**DATA EXTRACT**:
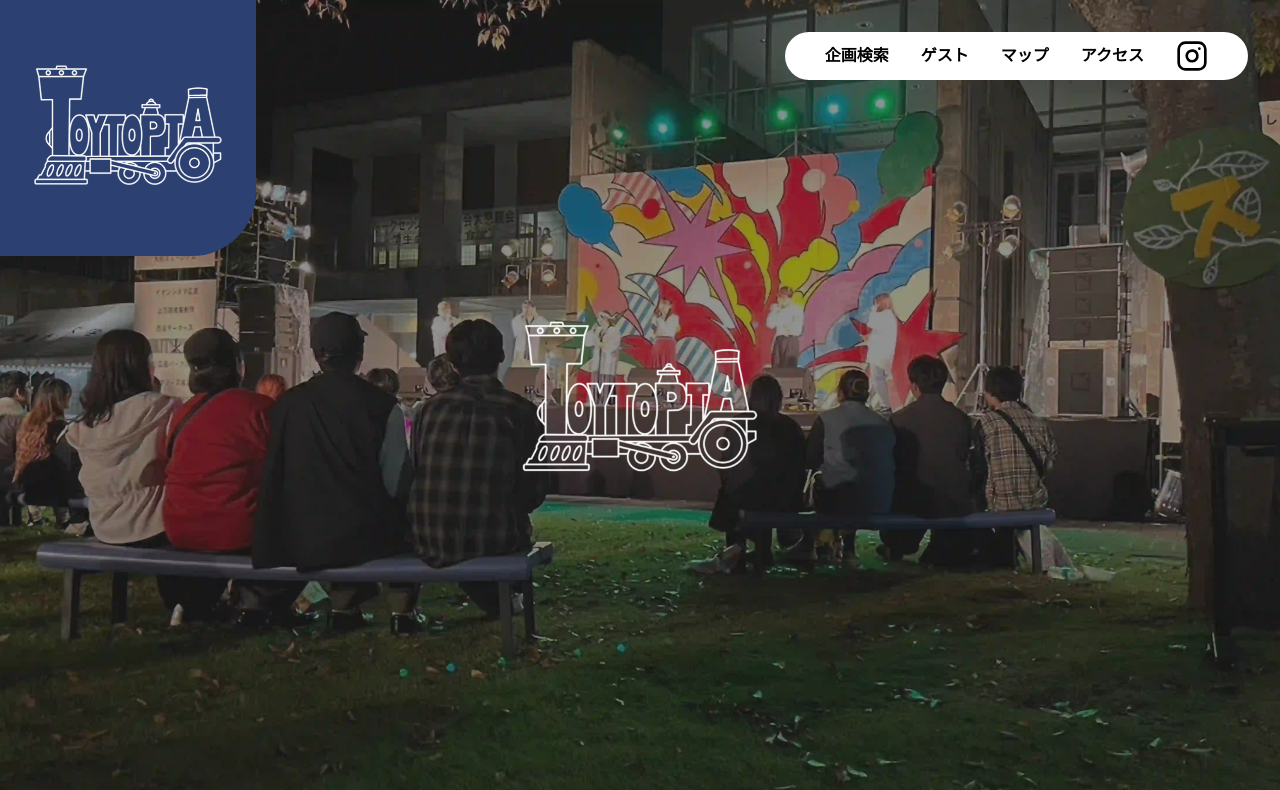
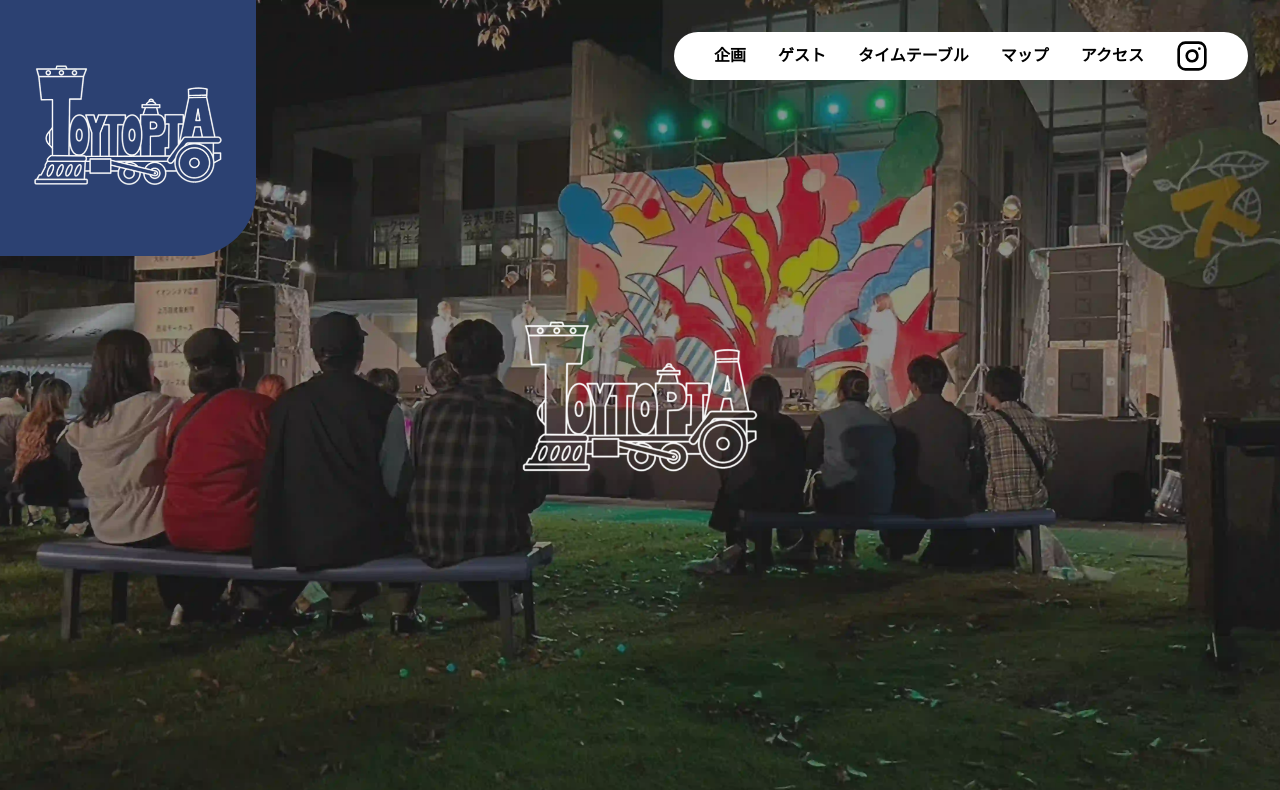
Before and after one commit to ichidaisai/app.ichidaisai.com, a Next.js app: page / in a window 1280 px wide. Shown: the top 790 px of the page. Built offline with nearby package versions, Linux system fonts and the light colour scheme; a web font is replaced by a local one.

Commit message:
Update header links for clarity and consistency

```diff
--- a/src/components/Header/index.tsx
+++ b/src/components/Header/index.tsx
@@ -35,10 +35,13 @@ export default function Header() {
             ホーム
           </Link>
           <Link href="/projects" className={styles.link}>
-            企画検索
+            企画
           </Link>
           <Link href="/guest" className={styles.link}>
             ゲスト
+          </Link>
+          <Link href="/timetable" className={styles.link}>
+            タイムテーブル
           </Link>
           <Link href="/map" className={styles.link}>
             マップ
```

**ACTION ITEM**: Look through the entries. Copy out each line with "index" in it.

**RESPONSE TO THE EXERCISE**:
--- a/src/components/Header/index.tsx
+++ b/src/components/Header/index.tsx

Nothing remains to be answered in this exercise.